Clinical and Translational studies in the musculoskeletal field at Aberdeen encompass a variety of research areas, many of which overlap due to the shared interests of researchers.

Regenerative medicine: Professor Cosimo De Bari is a clinically active rheumatologist with expertise in mesenchymal stem cell research for musculoskeletal repair and tissue engineering. He collaborates with Dr. Henning Wackerhage who is studying skeletal muscle stem cells (satellite cells) in relation to their regenerative potential.

Muscle physiology: Sarcopenia is loss of muscle mass and function that occurs during normal ageing. Dr Henning Wackerhage studies satellite cells, the major, resident stem cell of skeletal muscle. The expansion of satellite cells may have applications in targeting sarcopenia. Dr. Stuart Gray is also interested in sarcopenia and how this can have major effects on physical function and quality of life in the elderly. He is investigating ways in which the anabolic resistance to exercise and food intake which is exhibited by elderly muscles could be overcome. Dr. Arimantas Lionikas is interested in the genetic mechanisms underlying variation in muscle function and in muscle-tendon-bone organization. Dr. Aivaras Ratkevicius is working on metabolic control and obesity.

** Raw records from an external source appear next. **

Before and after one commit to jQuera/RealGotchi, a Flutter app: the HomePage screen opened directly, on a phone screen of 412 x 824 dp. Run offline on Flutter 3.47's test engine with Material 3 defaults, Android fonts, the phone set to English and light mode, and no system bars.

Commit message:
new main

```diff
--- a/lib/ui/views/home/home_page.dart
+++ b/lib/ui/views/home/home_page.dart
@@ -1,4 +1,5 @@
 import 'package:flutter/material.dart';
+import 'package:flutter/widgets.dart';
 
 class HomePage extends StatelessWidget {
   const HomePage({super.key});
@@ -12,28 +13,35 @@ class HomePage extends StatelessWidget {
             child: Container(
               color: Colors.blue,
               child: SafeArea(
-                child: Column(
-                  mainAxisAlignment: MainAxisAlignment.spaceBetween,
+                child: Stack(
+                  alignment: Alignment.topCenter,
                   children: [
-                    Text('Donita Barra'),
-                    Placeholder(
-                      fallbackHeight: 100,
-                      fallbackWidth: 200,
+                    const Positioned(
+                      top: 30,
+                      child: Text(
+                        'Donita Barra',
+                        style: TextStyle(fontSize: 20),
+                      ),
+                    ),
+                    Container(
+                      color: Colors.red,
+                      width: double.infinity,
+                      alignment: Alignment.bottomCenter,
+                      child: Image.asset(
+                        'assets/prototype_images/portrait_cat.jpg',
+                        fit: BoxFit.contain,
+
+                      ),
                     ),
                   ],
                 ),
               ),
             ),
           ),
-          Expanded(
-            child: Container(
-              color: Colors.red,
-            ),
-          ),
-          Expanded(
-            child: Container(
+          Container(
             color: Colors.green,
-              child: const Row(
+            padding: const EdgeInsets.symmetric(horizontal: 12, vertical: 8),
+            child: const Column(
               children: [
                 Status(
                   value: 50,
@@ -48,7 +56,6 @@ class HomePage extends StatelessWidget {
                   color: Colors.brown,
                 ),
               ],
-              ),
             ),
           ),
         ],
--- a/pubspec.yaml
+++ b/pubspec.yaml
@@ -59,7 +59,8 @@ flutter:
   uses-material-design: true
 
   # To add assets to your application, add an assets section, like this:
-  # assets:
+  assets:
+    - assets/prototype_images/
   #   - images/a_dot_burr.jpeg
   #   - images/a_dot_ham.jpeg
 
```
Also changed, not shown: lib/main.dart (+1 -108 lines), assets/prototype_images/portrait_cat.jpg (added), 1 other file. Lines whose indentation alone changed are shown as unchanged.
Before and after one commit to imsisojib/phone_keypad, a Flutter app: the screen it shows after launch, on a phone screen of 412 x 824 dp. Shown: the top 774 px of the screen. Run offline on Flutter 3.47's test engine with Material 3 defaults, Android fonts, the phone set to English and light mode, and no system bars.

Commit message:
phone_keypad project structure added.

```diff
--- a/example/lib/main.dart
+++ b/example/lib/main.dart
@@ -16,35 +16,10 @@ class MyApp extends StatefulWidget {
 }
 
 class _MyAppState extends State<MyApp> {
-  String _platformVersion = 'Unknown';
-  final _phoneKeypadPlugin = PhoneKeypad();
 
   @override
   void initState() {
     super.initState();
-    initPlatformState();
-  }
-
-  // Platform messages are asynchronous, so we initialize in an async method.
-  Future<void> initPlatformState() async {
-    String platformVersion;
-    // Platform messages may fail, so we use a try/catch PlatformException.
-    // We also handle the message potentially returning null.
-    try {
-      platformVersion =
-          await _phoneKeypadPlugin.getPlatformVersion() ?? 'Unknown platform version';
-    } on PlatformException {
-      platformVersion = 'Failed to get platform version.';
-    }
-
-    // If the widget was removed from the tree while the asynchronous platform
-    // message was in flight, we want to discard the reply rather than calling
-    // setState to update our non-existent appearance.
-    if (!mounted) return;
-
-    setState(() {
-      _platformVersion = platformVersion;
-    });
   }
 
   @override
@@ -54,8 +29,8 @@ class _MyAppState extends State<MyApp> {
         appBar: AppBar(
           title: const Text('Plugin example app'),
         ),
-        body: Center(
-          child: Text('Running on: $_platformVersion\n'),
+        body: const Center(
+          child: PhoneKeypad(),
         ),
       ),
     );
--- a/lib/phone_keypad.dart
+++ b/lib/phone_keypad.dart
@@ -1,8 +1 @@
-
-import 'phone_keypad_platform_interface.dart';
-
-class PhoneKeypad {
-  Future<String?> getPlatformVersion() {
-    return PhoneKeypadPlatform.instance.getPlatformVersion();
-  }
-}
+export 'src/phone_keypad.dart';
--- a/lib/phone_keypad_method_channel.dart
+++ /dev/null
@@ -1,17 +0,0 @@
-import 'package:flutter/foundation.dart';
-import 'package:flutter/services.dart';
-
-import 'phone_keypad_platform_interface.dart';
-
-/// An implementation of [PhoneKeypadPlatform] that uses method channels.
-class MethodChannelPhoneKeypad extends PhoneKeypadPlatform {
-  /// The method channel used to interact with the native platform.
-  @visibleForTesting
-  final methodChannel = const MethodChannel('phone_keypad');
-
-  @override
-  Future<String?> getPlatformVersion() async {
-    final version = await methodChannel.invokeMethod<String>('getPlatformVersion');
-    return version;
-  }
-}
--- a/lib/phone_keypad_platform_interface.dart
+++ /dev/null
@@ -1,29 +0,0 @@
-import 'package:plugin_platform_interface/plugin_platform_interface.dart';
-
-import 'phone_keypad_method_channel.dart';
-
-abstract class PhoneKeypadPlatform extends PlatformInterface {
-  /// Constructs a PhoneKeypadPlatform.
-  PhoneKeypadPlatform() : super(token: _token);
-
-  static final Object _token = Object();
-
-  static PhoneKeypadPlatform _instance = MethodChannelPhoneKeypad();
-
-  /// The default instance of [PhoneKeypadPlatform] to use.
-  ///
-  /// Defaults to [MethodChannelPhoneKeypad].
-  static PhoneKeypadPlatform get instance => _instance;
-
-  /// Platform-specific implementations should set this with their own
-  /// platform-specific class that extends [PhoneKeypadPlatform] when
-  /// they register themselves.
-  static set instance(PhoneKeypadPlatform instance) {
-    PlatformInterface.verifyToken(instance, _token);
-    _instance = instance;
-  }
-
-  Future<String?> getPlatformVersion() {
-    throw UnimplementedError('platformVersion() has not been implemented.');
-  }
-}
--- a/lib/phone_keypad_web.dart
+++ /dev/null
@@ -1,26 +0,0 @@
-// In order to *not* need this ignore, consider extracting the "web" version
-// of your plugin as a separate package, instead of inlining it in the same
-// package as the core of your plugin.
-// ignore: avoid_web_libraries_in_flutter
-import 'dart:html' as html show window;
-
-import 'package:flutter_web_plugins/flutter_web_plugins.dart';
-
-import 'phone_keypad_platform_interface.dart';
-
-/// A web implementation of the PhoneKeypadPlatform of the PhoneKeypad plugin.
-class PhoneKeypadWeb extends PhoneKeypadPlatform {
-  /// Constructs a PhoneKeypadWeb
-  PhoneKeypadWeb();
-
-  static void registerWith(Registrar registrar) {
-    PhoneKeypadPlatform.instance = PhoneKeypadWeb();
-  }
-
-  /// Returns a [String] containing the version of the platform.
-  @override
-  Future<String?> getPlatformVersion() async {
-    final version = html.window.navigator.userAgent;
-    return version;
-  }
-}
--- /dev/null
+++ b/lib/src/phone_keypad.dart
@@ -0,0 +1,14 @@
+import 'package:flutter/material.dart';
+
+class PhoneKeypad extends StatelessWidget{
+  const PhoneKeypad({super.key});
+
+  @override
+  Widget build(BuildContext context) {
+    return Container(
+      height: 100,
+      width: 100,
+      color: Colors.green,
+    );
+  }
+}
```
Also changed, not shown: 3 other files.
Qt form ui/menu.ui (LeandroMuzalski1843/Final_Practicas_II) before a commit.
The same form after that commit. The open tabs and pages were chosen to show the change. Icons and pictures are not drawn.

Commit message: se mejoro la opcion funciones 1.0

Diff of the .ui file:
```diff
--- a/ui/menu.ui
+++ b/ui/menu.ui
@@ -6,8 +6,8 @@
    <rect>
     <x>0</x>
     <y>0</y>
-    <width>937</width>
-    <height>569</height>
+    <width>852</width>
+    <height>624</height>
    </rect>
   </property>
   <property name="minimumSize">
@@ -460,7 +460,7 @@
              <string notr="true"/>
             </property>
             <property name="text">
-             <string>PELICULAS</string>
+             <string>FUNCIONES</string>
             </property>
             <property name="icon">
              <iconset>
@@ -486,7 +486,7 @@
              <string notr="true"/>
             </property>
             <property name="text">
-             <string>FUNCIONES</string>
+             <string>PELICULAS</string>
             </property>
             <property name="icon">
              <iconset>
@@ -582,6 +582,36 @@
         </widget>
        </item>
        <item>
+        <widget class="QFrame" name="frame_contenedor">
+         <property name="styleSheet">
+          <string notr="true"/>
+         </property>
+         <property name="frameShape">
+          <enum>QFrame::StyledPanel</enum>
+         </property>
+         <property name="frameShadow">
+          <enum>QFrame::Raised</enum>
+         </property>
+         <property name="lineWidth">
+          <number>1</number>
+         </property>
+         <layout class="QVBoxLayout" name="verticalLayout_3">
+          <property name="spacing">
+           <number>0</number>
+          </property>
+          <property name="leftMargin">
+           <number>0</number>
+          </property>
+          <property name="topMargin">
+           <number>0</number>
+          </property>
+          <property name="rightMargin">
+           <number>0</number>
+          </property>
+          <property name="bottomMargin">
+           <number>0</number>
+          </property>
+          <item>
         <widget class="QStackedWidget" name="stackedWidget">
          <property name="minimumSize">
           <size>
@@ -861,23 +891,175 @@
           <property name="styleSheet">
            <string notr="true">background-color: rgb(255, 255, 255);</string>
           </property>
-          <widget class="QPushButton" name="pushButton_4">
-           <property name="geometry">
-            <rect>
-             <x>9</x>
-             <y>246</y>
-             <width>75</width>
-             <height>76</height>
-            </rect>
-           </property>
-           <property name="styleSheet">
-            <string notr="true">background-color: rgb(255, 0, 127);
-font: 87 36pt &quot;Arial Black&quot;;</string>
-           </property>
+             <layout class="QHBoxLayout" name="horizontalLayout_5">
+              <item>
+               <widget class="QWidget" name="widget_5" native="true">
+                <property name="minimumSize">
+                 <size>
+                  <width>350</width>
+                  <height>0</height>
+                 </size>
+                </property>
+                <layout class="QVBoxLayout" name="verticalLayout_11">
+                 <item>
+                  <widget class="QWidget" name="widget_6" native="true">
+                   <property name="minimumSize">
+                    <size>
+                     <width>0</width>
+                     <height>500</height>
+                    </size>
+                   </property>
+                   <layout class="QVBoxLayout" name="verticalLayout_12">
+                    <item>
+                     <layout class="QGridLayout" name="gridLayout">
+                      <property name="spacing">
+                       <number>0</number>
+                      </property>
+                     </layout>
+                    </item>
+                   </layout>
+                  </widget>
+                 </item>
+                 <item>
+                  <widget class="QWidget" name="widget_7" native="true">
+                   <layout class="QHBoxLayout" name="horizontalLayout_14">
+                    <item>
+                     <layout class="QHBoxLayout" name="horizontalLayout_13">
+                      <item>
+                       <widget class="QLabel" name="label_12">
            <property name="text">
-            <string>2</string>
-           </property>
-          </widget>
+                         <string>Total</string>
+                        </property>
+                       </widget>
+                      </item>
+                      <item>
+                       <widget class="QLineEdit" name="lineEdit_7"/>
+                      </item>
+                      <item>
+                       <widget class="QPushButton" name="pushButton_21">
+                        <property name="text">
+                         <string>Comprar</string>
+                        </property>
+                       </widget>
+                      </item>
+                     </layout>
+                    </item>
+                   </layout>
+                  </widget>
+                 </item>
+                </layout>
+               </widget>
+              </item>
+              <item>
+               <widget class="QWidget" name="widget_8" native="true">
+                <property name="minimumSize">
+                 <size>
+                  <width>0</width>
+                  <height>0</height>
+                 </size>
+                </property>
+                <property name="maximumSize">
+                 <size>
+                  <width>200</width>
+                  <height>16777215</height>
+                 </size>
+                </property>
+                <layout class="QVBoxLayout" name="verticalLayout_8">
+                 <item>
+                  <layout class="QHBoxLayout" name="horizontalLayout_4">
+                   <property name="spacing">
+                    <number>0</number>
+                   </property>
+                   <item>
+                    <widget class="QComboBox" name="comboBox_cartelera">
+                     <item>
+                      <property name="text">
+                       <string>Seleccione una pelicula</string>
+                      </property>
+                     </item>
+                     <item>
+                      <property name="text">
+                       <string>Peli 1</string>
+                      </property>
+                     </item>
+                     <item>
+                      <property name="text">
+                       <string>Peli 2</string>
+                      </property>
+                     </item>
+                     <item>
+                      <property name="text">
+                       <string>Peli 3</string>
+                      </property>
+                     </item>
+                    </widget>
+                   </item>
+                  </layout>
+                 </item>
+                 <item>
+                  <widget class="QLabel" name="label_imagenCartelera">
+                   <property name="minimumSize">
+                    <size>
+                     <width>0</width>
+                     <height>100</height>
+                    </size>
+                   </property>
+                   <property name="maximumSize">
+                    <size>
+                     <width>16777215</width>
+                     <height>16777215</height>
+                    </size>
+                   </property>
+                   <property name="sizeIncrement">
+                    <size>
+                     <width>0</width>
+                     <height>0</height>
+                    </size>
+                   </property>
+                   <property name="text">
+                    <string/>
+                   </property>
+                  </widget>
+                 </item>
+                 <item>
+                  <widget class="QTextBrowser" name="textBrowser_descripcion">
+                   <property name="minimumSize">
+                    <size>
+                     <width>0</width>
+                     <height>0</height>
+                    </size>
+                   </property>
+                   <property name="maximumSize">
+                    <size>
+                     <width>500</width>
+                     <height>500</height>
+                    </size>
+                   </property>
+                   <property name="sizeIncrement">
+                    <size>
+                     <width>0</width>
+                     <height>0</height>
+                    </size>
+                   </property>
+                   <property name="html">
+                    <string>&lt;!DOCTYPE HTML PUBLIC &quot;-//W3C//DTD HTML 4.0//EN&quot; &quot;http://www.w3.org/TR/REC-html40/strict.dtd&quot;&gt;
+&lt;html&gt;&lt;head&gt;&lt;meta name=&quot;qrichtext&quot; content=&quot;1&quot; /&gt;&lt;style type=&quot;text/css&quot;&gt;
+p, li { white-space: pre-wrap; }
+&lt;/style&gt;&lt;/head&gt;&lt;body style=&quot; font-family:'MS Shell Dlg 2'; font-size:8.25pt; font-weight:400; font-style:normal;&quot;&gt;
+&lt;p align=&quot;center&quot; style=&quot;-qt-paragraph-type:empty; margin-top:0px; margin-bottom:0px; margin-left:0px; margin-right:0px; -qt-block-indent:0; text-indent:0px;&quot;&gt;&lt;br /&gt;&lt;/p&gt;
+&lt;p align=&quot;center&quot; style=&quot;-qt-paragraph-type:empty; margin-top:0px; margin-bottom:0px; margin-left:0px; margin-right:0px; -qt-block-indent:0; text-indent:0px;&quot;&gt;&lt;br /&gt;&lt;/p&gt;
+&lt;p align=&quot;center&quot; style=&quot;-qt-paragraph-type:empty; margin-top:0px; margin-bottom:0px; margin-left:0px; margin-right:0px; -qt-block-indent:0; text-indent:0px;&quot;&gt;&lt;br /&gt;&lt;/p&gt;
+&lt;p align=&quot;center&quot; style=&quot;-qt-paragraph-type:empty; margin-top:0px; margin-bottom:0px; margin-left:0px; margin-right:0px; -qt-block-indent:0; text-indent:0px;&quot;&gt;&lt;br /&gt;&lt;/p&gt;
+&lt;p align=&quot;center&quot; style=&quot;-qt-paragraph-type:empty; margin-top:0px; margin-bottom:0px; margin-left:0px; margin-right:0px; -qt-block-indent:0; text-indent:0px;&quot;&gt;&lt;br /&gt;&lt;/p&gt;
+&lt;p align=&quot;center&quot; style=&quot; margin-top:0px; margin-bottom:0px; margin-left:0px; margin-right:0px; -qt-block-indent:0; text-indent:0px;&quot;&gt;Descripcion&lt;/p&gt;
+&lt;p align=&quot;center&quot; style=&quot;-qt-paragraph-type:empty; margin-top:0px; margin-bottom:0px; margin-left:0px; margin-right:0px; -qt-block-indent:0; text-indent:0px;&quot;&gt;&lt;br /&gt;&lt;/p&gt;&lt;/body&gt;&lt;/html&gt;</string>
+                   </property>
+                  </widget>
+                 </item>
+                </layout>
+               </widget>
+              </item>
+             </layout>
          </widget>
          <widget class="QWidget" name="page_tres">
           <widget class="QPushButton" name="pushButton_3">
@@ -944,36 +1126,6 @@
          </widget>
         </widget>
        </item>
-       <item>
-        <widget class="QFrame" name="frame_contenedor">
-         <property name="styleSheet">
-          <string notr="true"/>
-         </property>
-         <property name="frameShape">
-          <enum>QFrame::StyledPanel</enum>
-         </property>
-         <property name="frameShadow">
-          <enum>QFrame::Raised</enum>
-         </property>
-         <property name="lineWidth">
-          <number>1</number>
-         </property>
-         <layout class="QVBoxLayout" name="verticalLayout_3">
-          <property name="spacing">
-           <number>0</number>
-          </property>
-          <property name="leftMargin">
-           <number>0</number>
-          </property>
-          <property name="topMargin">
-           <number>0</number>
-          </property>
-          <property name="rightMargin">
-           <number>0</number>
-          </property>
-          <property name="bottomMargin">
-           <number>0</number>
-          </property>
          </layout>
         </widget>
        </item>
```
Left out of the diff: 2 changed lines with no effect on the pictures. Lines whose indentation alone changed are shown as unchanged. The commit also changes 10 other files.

Bone health and lifestyle factors: Professor Helen Macdonald studies the effects of nutrition on bone health, specifically the role of fruit and vegetables, vitamin D, whole diet patterns and timing in relation to bone health and other chronic conditions. Dr. Alexandra Mavroeidi has research interests in lifestyle factors (mainly physical activity and diet) and genetic factors influencing musculoskeletal diseases, and in gene-physical activity interactions affecting bone health. Dr. Rebecca Barr studies factors associated with falls and balance that can lead to increased fracture risk.

Imaging and bone disease: Dr. Jenny Gregory’s main research interests lie in medical image processing and analysis, focusing on the shape of the femur and the trabecular structure on radiographs and DXA scans and seeing how they relate to bone disorders such as osteoporosis and osteoarthritis.